TASK DESCRIPTION: Consider the data that follows and state how many lines contain the string "guide", using the number alone.

EXTRACTED DATA Block Start

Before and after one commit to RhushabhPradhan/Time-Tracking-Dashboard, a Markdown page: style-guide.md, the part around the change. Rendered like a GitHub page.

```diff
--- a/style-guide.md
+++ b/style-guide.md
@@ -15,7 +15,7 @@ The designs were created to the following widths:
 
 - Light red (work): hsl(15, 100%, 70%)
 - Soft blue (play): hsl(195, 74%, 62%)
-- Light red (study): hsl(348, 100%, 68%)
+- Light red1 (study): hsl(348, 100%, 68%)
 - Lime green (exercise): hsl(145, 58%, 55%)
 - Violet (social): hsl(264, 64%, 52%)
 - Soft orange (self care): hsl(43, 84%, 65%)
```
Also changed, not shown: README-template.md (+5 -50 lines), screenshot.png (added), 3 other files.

EXTRACTED DATA Block End

TASK RESPONSE: 3